Gold nanoparticles stabilized with alkylthiols were synthesized and employed as organic vapour sensor. Interdigitated microelectrodes were covered by the functionalized gold nanoparticles and the conductance was detected in different organic vapour pressures. The toluene and carbon tetrachloride molecules adsorbed between the alkyl chains causing the separation of the gold nanoparticles from each other and decreasing in the electronic conductivity in the gold nanoparticles layer on the surface of interdigital microelectrode (IME) sensor. To clarify the connection between the adsorbed amount and the electronic properties of the sensor, adsorption of toluene and carbon tetrachloride on gold/alkylthiol surface was quantitatively characterized by quartz crystal microbalance. The adsorption isotherm was calculated and according to the BET equation the monolayer adsorption capacity was determined. Comparing the adsorption amount of organic vapours with the measured resistance of the sensor, a direct correlation was recognized among them.
|Number of pages||6|
|Journal||Colloids and Surfaces A: Physicochemical and Engineering Aspects|
|Publication status||Published - nov. 5 2008|
ASJC Scopus subject areas
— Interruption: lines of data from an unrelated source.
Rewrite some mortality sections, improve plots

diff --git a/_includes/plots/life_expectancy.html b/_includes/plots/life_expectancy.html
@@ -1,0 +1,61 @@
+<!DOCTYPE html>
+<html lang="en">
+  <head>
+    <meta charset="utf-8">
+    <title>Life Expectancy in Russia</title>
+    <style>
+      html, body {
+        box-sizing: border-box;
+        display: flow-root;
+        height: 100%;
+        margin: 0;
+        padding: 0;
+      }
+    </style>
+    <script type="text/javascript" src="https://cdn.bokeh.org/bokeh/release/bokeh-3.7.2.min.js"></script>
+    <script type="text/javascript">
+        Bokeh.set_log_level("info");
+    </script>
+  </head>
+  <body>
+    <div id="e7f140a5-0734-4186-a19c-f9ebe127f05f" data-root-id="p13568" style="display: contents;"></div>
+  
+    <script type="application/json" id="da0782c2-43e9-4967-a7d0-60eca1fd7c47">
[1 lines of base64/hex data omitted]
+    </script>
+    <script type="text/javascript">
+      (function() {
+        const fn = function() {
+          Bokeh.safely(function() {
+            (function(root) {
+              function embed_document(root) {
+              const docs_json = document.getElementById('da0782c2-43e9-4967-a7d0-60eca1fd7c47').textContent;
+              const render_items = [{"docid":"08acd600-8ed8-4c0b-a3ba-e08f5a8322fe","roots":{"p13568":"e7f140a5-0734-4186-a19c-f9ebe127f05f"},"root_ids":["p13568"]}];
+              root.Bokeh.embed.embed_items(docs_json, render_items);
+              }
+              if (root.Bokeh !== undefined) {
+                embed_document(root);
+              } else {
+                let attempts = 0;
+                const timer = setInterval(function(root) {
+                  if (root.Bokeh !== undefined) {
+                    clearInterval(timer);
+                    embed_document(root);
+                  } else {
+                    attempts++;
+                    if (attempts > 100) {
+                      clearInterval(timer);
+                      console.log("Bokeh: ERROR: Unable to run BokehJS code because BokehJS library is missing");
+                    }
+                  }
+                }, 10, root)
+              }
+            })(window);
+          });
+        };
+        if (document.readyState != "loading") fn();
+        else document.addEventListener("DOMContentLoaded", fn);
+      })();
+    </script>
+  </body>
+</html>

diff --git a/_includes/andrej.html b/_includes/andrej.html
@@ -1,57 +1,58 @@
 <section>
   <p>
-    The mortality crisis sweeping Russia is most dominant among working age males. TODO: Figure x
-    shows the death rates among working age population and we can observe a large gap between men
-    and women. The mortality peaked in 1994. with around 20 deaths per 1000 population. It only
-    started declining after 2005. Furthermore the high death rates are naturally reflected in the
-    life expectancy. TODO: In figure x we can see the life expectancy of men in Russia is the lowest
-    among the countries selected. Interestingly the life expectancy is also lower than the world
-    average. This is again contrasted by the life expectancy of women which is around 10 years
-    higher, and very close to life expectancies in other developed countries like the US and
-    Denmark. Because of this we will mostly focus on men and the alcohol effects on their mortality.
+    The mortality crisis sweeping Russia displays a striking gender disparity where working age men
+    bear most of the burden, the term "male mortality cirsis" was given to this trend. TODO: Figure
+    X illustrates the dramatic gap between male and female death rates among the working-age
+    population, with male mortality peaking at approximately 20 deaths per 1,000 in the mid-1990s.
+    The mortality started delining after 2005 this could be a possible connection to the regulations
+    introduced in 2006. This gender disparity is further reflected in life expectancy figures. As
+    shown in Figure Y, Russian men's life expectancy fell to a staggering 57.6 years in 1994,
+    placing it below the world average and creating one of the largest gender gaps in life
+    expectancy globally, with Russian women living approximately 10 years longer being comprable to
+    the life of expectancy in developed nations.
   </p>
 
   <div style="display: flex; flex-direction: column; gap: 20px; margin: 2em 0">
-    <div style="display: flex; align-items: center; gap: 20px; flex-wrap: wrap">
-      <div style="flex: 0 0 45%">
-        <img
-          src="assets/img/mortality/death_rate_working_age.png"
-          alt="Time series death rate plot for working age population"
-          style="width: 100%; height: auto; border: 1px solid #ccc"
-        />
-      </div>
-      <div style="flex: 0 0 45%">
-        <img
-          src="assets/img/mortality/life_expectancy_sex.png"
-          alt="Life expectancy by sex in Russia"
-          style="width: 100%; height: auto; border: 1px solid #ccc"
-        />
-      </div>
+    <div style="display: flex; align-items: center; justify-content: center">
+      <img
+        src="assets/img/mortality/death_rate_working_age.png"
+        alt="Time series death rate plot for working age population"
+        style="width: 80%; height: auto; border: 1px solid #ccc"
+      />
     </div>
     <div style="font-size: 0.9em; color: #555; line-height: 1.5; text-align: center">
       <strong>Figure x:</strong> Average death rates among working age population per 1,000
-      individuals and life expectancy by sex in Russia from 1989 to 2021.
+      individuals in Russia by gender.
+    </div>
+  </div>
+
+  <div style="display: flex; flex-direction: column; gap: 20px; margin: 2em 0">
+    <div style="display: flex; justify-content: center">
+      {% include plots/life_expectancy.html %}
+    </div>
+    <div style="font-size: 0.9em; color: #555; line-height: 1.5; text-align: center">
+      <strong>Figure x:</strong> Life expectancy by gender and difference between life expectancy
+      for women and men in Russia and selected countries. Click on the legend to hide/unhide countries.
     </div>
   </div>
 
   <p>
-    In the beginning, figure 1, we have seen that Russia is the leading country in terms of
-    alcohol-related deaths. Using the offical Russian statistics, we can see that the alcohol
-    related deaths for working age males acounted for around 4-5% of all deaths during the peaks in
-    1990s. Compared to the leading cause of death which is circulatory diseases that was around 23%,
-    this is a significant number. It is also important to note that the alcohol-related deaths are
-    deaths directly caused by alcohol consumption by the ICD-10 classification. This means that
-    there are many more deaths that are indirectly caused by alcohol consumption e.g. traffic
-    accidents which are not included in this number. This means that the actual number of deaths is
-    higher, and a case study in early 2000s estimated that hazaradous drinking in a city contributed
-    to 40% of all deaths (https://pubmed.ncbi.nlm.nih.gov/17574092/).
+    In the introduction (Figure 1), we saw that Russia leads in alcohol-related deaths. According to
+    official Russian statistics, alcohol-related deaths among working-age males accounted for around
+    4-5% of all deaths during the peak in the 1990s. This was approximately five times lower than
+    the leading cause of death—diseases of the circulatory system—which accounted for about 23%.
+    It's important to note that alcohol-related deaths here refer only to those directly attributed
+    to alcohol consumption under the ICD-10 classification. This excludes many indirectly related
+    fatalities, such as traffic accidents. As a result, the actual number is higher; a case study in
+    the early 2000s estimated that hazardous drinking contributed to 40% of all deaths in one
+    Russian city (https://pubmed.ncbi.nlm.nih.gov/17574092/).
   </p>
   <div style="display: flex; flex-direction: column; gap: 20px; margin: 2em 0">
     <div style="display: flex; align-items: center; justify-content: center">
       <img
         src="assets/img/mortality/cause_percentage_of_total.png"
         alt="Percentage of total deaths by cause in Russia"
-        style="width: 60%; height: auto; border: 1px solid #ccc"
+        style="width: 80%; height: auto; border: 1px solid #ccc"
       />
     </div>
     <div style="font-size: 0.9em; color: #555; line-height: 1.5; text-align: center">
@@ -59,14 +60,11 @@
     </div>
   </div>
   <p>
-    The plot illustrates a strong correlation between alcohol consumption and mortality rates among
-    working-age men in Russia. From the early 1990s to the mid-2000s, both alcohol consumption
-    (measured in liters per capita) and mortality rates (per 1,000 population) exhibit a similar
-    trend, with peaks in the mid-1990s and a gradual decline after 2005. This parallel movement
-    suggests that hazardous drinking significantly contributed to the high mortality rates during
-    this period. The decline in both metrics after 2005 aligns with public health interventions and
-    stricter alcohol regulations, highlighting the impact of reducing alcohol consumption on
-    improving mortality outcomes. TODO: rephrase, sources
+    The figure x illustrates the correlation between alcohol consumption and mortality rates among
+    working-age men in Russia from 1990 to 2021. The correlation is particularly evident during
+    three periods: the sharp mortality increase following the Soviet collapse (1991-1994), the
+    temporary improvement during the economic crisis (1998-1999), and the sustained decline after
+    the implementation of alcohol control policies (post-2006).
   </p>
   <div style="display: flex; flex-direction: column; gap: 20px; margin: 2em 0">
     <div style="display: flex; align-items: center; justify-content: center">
- Surfaces and Interfaces
- Physical and Theoretical Chemistry
- Colloid and Surface Chemistry